**Try it**. The records below are made of lines; count those holding the word "chapters" and give the number only.

**Input**.

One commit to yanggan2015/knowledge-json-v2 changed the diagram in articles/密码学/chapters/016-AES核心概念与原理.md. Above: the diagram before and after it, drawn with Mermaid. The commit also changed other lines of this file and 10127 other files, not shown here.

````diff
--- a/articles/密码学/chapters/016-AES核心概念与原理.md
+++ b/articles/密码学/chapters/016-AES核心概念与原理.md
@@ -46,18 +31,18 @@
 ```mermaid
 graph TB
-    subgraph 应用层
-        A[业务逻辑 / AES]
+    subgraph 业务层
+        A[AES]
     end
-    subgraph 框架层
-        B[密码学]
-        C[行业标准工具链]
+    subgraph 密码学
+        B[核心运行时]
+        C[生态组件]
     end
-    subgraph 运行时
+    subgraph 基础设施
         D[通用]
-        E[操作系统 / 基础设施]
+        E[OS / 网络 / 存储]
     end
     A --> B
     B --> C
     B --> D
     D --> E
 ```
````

**Expected answer**. 3